Saved entries
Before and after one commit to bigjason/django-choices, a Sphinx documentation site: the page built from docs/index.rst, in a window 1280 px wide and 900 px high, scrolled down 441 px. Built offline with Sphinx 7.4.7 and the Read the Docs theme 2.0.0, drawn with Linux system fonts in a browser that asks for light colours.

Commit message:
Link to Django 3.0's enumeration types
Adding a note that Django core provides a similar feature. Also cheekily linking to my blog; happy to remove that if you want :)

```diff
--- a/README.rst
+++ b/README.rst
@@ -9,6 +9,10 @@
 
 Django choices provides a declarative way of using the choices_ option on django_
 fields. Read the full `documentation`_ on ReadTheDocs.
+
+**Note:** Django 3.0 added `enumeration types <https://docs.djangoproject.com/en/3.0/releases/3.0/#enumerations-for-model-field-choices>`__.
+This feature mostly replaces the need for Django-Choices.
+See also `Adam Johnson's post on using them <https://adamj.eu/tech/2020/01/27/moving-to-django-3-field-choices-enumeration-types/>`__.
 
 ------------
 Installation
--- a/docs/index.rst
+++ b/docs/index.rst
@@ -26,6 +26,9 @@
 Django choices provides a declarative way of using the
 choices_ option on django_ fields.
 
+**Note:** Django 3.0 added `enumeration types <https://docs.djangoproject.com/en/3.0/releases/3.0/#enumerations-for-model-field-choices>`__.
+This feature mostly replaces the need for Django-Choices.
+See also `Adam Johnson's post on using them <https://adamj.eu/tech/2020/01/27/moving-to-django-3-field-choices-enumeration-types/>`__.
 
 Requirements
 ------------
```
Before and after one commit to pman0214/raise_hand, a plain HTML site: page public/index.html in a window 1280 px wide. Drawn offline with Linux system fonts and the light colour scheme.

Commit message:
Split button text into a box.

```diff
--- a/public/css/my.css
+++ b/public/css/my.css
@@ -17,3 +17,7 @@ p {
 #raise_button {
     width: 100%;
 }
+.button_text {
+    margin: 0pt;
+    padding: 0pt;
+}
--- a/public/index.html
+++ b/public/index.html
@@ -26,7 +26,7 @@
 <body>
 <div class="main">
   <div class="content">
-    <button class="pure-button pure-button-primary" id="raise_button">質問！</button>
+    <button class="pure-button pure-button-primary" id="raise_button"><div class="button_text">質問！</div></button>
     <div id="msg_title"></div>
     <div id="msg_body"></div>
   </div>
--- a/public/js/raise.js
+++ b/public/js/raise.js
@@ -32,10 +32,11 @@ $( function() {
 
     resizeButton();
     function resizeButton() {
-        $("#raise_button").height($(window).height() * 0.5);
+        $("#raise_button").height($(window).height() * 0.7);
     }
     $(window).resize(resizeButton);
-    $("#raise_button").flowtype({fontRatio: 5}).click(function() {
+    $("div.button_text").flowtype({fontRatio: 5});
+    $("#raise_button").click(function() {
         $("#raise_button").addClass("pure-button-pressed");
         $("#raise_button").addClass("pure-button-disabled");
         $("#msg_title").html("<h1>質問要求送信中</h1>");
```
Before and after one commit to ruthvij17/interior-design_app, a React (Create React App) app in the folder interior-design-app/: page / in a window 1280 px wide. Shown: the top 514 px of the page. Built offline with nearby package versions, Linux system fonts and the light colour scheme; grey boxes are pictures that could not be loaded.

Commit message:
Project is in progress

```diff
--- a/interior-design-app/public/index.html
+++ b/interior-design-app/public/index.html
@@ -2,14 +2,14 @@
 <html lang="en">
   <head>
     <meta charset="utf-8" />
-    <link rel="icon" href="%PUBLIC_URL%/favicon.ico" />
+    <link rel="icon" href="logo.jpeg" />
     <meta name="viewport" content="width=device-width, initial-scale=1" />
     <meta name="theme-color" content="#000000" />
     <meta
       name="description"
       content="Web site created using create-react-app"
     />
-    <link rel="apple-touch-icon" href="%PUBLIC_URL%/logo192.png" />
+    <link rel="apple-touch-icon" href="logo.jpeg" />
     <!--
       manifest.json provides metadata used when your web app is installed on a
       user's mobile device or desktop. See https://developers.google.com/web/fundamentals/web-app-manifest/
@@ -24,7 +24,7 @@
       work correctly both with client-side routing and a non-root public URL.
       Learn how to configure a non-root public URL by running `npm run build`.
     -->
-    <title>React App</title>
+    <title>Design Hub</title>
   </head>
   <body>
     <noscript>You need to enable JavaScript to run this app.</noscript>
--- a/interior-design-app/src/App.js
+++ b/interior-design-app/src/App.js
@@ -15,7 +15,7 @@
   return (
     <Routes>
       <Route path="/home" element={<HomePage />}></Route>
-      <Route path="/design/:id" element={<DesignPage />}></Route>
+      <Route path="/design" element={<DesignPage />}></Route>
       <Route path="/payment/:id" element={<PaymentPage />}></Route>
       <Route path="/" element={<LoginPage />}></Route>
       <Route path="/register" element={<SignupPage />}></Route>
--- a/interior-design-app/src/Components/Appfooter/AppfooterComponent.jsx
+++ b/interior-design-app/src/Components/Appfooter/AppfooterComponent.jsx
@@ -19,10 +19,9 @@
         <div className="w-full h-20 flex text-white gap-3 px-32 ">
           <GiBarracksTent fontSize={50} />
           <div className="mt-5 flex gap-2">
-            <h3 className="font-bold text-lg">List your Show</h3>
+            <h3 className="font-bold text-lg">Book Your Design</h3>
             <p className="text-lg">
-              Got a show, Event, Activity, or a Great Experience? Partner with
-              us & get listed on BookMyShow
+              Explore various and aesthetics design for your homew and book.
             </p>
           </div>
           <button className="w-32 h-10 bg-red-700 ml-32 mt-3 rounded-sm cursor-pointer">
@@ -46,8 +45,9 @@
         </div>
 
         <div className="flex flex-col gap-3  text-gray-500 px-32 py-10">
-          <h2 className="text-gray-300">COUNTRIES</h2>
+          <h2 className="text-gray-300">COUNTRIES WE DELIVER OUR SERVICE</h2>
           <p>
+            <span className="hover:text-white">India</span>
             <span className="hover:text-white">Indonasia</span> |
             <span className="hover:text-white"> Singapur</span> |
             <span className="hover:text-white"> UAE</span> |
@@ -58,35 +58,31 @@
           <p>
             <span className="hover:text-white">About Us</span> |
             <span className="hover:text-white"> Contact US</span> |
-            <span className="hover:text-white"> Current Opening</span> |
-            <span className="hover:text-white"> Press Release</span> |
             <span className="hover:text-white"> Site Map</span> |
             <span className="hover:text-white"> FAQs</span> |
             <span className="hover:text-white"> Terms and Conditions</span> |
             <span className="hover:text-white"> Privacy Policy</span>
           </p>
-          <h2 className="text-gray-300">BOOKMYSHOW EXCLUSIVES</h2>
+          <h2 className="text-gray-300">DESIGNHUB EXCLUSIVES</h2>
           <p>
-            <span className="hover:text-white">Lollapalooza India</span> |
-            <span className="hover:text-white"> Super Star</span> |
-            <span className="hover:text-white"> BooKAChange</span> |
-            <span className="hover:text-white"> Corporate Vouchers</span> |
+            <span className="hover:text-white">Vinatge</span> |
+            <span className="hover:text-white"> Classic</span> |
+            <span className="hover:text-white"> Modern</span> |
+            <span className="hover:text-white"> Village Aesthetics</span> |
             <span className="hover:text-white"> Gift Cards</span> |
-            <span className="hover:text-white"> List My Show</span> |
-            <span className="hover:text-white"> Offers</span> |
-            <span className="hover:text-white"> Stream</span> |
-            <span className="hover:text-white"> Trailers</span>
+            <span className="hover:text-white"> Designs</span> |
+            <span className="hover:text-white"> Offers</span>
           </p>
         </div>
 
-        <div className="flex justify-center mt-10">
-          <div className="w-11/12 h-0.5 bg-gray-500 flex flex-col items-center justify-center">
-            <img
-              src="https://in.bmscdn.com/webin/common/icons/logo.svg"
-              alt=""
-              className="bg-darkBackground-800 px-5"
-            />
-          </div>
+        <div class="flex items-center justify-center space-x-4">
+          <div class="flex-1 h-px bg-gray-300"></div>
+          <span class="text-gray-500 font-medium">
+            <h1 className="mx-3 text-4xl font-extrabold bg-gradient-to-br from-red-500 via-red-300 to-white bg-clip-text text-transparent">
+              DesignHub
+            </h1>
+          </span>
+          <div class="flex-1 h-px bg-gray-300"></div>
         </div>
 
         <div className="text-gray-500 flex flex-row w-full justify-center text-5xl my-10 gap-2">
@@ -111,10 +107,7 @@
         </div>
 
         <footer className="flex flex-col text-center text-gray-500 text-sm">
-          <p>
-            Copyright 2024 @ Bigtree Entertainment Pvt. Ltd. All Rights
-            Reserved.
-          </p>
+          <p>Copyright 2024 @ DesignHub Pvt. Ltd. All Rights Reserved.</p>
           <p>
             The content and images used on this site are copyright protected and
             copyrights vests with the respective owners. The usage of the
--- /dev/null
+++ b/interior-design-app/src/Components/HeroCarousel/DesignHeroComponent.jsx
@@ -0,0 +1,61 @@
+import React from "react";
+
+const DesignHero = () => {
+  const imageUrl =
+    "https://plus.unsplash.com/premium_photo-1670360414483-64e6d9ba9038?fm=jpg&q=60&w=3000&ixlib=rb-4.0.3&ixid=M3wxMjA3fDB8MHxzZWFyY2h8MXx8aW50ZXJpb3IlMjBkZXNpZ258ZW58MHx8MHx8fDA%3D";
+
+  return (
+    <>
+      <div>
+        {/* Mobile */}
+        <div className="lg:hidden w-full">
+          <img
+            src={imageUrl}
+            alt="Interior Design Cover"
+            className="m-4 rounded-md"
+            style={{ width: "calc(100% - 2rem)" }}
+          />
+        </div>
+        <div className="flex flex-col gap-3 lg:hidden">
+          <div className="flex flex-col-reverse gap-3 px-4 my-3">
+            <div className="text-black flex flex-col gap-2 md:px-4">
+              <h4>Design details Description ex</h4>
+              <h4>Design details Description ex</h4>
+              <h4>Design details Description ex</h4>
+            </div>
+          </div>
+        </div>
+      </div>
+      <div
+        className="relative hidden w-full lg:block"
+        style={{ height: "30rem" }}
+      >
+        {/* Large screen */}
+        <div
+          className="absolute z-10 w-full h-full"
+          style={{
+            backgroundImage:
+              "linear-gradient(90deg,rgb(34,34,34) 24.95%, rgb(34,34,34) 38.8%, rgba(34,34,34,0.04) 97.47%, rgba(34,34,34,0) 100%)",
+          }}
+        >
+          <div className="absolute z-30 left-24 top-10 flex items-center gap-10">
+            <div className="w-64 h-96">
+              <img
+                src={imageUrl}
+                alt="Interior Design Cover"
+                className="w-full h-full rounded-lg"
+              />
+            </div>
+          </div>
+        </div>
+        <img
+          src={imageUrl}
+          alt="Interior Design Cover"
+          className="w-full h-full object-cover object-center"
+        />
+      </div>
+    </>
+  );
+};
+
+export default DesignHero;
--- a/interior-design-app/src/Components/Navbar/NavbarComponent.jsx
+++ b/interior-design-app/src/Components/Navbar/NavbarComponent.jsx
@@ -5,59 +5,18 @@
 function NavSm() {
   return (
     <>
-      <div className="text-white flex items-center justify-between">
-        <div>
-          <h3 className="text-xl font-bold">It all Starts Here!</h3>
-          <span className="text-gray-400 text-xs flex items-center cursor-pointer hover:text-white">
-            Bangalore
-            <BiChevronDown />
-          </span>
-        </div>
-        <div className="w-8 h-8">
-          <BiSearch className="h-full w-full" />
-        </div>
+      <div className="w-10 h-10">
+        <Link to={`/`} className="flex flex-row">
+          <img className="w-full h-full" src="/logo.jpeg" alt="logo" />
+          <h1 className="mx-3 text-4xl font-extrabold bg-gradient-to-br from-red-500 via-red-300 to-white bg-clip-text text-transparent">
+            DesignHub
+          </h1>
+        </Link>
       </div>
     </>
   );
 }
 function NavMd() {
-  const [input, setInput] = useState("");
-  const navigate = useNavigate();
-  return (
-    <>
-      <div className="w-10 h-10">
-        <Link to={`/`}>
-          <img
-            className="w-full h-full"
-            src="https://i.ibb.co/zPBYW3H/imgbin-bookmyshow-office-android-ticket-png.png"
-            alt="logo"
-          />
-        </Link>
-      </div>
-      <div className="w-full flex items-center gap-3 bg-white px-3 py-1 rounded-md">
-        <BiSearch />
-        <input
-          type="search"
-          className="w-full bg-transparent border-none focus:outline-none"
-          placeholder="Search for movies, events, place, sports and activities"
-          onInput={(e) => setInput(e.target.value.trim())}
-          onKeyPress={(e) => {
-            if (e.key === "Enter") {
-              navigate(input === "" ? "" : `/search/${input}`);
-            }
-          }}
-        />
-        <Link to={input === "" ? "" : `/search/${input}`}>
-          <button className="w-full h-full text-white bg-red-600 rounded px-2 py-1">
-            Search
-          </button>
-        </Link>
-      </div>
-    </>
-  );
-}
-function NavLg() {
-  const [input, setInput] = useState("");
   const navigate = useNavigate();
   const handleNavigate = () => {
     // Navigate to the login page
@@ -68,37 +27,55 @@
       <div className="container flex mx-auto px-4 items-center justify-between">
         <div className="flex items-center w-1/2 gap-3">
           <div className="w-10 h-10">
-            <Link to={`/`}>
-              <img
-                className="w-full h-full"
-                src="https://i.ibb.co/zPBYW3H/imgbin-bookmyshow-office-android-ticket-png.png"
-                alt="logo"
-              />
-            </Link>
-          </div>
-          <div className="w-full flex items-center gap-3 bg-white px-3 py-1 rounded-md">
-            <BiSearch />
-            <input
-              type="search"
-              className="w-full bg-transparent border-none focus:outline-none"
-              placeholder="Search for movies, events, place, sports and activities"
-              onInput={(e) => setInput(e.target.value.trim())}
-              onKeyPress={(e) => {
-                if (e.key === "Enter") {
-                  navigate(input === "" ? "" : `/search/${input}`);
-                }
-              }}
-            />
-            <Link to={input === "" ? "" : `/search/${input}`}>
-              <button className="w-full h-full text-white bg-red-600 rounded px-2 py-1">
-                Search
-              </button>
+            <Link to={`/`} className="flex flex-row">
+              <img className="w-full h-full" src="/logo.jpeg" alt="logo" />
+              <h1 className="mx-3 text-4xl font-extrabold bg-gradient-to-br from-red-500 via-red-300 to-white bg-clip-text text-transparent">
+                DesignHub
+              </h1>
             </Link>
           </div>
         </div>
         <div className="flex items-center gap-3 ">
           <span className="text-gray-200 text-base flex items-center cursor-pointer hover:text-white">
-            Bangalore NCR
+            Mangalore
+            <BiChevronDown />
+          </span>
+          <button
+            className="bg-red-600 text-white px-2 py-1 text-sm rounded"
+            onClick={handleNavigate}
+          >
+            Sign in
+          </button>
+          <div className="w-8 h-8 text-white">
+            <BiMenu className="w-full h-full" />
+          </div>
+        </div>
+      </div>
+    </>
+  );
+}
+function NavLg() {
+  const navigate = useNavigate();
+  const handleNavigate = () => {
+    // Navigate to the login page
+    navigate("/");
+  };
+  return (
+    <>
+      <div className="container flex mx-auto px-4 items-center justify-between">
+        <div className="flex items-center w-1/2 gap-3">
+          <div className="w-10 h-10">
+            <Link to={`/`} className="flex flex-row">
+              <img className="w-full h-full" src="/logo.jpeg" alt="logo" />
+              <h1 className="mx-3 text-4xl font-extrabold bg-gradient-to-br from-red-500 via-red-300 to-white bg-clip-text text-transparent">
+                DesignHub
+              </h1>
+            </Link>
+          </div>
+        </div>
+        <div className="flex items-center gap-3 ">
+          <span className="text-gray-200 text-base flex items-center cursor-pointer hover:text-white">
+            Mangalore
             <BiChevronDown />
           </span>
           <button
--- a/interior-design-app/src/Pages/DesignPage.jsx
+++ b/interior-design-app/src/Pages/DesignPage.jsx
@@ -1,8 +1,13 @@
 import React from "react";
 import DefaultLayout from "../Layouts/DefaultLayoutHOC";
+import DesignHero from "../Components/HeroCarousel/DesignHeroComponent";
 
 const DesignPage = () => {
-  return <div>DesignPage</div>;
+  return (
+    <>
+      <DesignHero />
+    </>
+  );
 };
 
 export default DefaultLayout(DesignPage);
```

● TASK GOAL
Only the number is wanted here. How many lines in the entries contain "width"?

● SOLUTION TO THE EXERCISE
3